_Exercise instructions_
Would you please repeat all of the data exactly, omitting the pictures?

Itemized modification records:
□ □ □ □ □

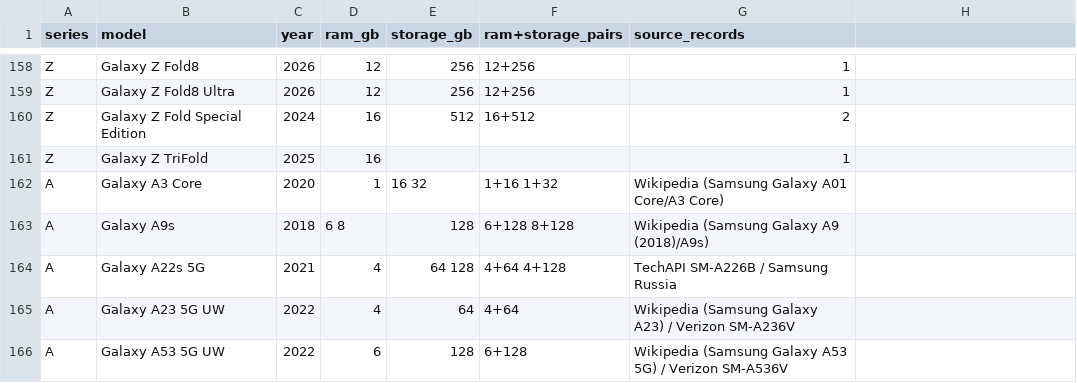
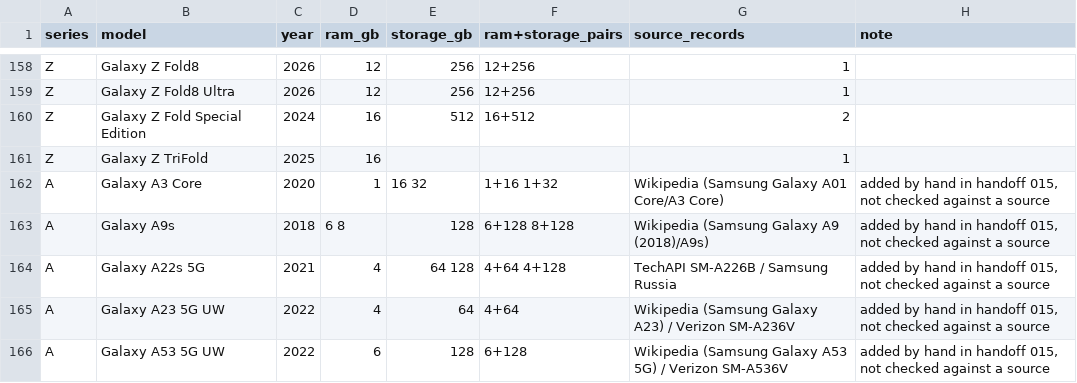
Before and after one commit to MrHumble24/mobile-erp, a CSV file: docs/reference/device-lists/samsung-ram-storage.csv, drawn as a sheet; only a part is shown, gaps mark what is left out; the diff covers the shown part only.

```diff
--- a/docs/reference/device-lists/samsung-ram-storage.csv
+++ b/docs/reference/device-lists/samsung-ram-storage.csv
@@ -1 +1 @@
-series,model,year,ram_gb,storage_gb,ram+storage_pairs,source_records
+series,model,year,ram_gb,storage_gb,ram+storage_pairs,source_records,note
@@ -162,5 +162,5 @@ Z,Galaxy Z TriFold,2025,16,,,1
-A,Galaxy A3 Core,2020,1,16 32,1+16 1+32,Wikipedia (Samsung Galaxy A01 Core/A3 Core)
-A,Galaxy A9s,2018,6 8,128,6+128 8+128,Wikipedia (Samsung Galaxy A9 (2018)/A9s)
-A,Galaxy A22s 5G,2021,4,64 128,4+64 4+128,TechAPI SM-A226B / Samsung Russia
-A,Galaxy A23 5G UW,2022,4,64,4+64,Wikipedia (Samsung Galaxy A23) / Verizon SM-A236V
-A,Galaxy A53 5G UW,2022,6,128,6+128,Wikipedia (Samsung Galaxy A53 5G) / Verizon SM-A536V
+A,Galaxy A3 Core,2020,1,16 32,1+16 1+32,Wikipedia (Samsung Galaxy A01 Core/A3 Core),"added by hand in handoff 015, not checked against a source"
+A,Galaxy A9s,2018,6 8,128,6+128 8+128,Wikipedia (Samsung Galaxy A9 (2018)/A9s),"added by hand in handoff 015, not checked against a source"
+A,Galaxy A22s 5G,2021,4,64 128,4+64 4+128,TechAPI SM-A226B / Samsung Russia,"added by hand in handoff 015, not checked against a source"
+A,Galaxy A23 5G UW,2022,4,64,4+64,Wikipedia (Samsung Galaxy A23) / Verizon SM-A236V,"added by hand in handoff 015, not checked against a source"
+A,Galaxy A53 5G UW,2022,6,128,6+128,Wikipedia (Samsung Galaxy A53 5G) / Verizon SM-A536V,"added by hand in handoff 015, not checked against a source"
```
Also changed, not shown: 17 edited cells elsewhere in this file, docs/reference/device-lists/airpods-box-codes.csv, 6 other files.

□ □ □ □ □

_Completed task_
Before and after one commit to MrHumble24/mobile-erp, a CSV file: docs/reference/device-lists/samsung-ram-storage.csv, drawn as a sheet; only a part is shown, gaps mark what is left out; the diff covers the shown part only.

```diff
--- a/docs/reference/device-lists/samsung-ram-storage.csv
+++ b/docs/reference/device-lists/samsung-ram-storage.csv
@@ -1 +1 @@
-series,model,year,ram_gb,storage_gb,ram+storage_pairs,source_records
+series,model,year,ram_gb,storage_gb,ram+storage_pairs,source_records,note
@@ -162,5 +162,5 @@ Z,Galaxy Z TriFold,2025,16,,,1
-A,Galaxy A3 Core,2020,1,16 32,1+16 1+32,Wikipedia (Samsung Galaxy A01 Core/A3 Core)
-A,Galaxy A9s,2018,6 8,128,6+128 8+128,Wikipedia (Samsung Galaxy A9 (2018)/A9s)
-A,Galaxy A22s 5G,2021,4,64 128,4+64 4+128,TechAPI SM-A226B / Samsung Russia
-A,Galaxy A23 5G UW,2022,4,64,4+64,Wikipedia (Samsung Galaxy A23) / Verizon SM-A236V
-A,Galaxy A53 5G UW,2022,6,128,6+128,Wikipedia (Samsung Galaxy A53 5G) / Verizon SM-A536V
+A,Galaxy A3 Core,2020,1,16 32,1+16 1+32,Wikipedia (Samsung Galaxy A01 Core/A3 Core),"added by hand in handoff 015, not checked against a source"
+A,Galaxy A9s,2018,6 8,128,6+128 8+128,Wikipedia (Samsung Galaxy A9 (2018)/A9s),"added by hand in handoff 015, not checked against a source"
+A,Galaxy A22s 5G,2021,4,64 128,4+64 4+128,TechAPI SM-A226B / Samsung Russia,"added by hand in handoff 015, not checked against a source"
+A,Galaxy A23 5G UW,2022,4,64,4+64,Wikipedia (Samsung Galaxy A23) / Verizon SM-A236V,"added by hand in handoff 015, not checked against a source"
+A,Galaxy A53 5G UW,2022,6,128,6+128,Wikipedia (Samsung Galaxy A53 5G) / Verizon SM-A536V,"added by hand in handoff 015, not checked against a source"
```
Also changed, not shown: 17 edited cells elsewhere in this file, docs/reference/device-lists/airpods-box-codes.csv, 6 other files.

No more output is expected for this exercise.